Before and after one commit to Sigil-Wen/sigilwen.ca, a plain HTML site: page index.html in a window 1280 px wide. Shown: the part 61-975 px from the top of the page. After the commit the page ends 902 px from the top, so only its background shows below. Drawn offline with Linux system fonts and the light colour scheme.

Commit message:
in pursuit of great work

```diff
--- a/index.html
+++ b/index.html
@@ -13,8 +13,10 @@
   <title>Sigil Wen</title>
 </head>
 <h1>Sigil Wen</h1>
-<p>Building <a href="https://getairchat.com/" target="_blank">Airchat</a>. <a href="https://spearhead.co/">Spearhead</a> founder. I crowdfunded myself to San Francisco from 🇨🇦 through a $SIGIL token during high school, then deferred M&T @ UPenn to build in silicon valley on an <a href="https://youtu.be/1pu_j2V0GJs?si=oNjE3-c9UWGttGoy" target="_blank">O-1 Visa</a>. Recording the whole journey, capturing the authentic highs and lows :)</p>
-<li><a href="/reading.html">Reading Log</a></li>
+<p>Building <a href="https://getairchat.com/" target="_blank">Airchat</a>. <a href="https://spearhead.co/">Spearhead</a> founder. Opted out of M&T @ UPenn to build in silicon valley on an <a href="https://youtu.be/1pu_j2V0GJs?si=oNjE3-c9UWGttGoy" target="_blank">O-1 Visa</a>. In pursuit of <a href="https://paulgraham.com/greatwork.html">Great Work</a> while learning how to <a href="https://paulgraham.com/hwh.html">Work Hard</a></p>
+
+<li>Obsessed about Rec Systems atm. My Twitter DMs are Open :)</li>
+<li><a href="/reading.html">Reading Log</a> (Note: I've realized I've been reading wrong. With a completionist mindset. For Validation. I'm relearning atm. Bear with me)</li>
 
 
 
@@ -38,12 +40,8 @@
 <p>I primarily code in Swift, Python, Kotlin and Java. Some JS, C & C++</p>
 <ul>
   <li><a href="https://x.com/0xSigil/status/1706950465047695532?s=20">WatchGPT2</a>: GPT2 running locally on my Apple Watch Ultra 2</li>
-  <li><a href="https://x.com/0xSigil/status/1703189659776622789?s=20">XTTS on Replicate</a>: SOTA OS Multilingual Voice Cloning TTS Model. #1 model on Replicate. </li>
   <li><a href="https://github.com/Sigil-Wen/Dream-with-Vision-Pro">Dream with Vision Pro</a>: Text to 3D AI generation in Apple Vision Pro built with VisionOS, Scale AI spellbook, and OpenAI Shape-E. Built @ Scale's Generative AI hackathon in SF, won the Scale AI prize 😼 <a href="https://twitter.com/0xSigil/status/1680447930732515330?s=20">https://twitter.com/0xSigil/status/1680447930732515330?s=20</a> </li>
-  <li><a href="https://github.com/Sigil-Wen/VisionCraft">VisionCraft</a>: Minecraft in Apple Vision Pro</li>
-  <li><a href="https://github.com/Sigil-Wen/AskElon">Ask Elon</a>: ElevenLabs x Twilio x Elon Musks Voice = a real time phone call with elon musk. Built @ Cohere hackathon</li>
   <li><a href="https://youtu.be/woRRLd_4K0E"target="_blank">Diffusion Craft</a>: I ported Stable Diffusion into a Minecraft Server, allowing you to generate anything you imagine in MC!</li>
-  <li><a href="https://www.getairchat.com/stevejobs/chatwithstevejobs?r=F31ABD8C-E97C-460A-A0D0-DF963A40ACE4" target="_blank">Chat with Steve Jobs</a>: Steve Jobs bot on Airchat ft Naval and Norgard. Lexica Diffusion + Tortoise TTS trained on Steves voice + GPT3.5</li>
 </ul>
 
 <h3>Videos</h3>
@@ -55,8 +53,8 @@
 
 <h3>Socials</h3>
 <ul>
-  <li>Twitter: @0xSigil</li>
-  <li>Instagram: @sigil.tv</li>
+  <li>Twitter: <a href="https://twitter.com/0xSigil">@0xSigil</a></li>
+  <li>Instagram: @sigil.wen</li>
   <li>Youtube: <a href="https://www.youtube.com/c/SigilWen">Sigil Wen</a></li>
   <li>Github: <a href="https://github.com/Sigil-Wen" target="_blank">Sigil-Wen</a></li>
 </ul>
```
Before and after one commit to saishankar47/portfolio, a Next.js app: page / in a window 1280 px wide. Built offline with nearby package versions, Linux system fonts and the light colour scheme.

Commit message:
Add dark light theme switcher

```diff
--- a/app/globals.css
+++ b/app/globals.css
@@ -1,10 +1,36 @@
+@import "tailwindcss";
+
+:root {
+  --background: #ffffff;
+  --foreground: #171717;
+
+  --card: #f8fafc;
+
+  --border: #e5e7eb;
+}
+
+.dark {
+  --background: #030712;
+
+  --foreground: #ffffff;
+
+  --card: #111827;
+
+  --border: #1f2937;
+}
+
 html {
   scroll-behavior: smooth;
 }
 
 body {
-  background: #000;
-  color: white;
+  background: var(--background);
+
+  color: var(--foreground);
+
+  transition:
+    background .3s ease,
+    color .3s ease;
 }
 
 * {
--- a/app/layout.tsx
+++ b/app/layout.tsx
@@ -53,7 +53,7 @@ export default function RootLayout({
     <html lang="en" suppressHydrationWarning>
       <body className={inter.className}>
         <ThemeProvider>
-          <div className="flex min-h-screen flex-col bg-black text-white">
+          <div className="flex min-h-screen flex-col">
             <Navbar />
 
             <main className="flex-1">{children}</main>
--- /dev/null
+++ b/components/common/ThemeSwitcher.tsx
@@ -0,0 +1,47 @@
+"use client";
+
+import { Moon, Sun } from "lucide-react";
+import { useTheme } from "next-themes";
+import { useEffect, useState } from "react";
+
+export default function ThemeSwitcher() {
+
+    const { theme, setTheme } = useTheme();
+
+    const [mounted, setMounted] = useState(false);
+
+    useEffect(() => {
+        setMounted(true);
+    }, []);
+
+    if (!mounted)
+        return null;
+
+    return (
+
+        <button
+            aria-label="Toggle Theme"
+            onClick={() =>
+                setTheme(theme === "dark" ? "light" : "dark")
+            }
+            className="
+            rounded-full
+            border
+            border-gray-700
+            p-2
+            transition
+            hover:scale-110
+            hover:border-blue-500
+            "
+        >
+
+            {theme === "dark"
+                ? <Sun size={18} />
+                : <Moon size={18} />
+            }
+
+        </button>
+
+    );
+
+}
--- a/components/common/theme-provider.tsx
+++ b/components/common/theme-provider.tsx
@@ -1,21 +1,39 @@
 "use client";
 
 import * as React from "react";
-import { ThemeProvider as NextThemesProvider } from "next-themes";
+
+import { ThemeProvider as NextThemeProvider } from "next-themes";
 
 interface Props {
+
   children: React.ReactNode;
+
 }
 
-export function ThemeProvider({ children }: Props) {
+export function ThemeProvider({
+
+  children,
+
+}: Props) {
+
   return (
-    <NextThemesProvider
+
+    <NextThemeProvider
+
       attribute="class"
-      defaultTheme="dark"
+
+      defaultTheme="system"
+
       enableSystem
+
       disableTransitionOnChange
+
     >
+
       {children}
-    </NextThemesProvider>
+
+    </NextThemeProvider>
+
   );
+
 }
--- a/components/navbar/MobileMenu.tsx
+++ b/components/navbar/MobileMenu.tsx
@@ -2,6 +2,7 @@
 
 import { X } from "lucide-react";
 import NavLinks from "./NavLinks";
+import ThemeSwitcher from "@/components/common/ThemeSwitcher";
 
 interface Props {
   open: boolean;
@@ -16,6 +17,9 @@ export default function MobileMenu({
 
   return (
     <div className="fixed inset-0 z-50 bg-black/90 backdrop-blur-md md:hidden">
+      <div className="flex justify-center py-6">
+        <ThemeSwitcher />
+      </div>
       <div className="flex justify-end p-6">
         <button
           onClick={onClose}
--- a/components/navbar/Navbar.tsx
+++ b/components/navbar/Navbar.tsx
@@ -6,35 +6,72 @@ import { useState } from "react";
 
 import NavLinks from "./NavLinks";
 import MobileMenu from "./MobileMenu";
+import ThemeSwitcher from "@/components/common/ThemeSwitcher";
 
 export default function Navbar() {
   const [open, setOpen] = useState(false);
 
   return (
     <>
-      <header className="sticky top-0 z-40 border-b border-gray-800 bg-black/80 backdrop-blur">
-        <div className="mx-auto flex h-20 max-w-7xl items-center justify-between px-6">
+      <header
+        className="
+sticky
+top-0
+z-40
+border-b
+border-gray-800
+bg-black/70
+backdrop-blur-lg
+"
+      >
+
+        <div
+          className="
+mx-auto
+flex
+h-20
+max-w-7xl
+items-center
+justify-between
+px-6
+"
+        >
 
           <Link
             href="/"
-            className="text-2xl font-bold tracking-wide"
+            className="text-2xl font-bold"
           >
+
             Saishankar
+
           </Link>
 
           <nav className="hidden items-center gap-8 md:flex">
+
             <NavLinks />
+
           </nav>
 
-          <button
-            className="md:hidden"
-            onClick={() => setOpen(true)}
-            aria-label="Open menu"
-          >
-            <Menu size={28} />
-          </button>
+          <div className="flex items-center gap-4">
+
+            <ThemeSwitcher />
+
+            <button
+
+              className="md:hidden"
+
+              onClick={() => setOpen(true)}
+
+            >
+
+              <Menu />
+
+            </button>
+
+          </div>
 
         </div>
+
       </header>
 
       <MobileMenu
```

--------------------------------

### TO DO
Pull each line containing "button" from the records.

### EXERCISE RESPONSE
+        <button
+        </button>
         <button
-          <button
-          </button>
+            <button
+            </button>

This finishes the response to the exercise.